Manchester Pride is a charity with LGBTQ+ communities at the heart of everything we do. Our vision is a world where all LGBTQ+ people are free to live and love without prejudice and we are committed to improving the lives of LGBTQ+ people in Greater Manchester and beyond.
The Manchester Pride Charity has four big goals - one of which is to raise awareness of, and support for, the mental health of LGBTQ+ people. We do this by celebrating cultural activities for, by and with LGBTQ+ people in Greater Manchester, therefore increasing levels of social engagement and wellbeing within our communities. We also work with organisations to improve the mental health of LGBTQ+ people.
Youth Pride MCR
Youth Pride MCR is a project by Manchester Pride which aims to improve the lives of LGBTQ+ young people and their allies.
"I've loved meeting new people and feeling included, coming from a small village there isn’t many LGBTQ+ people or activities. Youth Pride has helped me make new friends and feel less lonely.” - Youth Pride attendee
We facilitate fun and educational workshops in safe and accessible spaces, providing young queer people aged 14-18 with opportunities to have fun and connect with like-minded individuals across the city. Youth Pride Workshops help tackle loneliness and isolation in queer young people and encourage members to develop new and existing skills, make new friends, and explore diverse identities in a safe, supportive and nourishing environment. Find out more about Youth Pride MCR and how to get involved.
Mental health and wellbeing tips from Manchester Pride
- Keeping in touch with your support network is vital. Whether it’s colleagues, friends, family (biological or chosen) or indeed an online community you are part of, maintaining social contact has been shown to improve your mental health.

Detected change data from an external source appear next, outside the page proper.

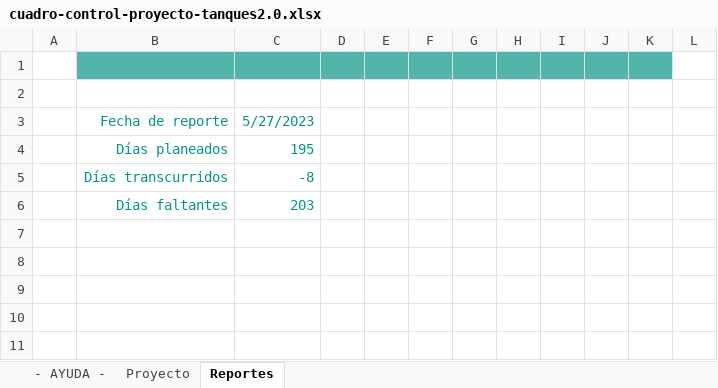
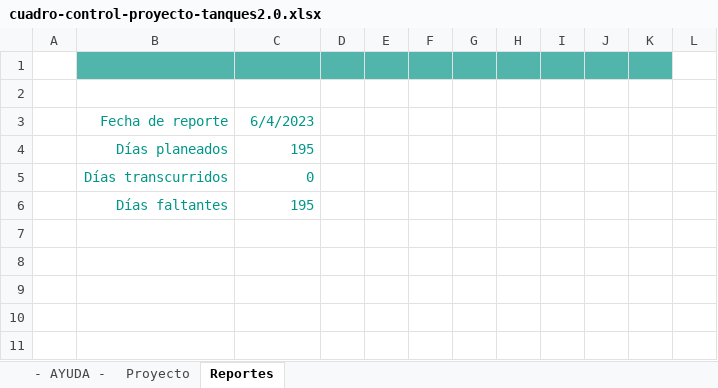
Before and after one commit to pachoh1941/personal_projects, an Excel workbook: proy_tanques_2.0/cuadro-control-proyecto-tanques2.0.xlsx, sheet Reportes, drawn as a sheet; only a part is shown; values as stored, in another font and other column widths than the file's, no borders; charts and pictures not drawn; the diff names each change by its address in the sheet, - before the commit and + after, or states it on an @@ line.

```diff
--- a/proy_tanques_2.0/cuadro-control-proyecto-tanques2.0.xlsx (sheet Reportes)
+++ b/proy_tanques_2.0/cuadro-control-proyecto-tanques2.0.xlsx (sheet Reportes)
-C3: 5/27/2023
+C3: 6/4/2023
-C5: -8
+C5: 0
-C6: 203
+C6: 195
```
Also changed, not shown: sheet Proyecto, hidden cells, charts or pictures.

If you don’t have a support network to communicate with, you can reach out to Switchboard LGBT and do remember that you're not alone.
- Here at Manchester Pride we are big fans of social media, but appreciate that at times, it can get a little chaotic. If you want to catch up on the news, make sure you are getting it from reliable and reputable sources. If you feel like social media is exacerbating any feelings of distress you may be experiencing, consider taking a break and listening to a podcast, music, reading a book or watching a movie that makes you happy.
- If you are struggling with stress, depression, or anxiety, writing down your thoughts and feelings can help you to understand them more clearly. Journalling can help you gain control of your emotions and improve your mental health. If you don’t have access to a paper journal, you can always use an app. Mental health apps like headspace, the notes app on your phone, or even voice notes on your phone or a computer are really handy.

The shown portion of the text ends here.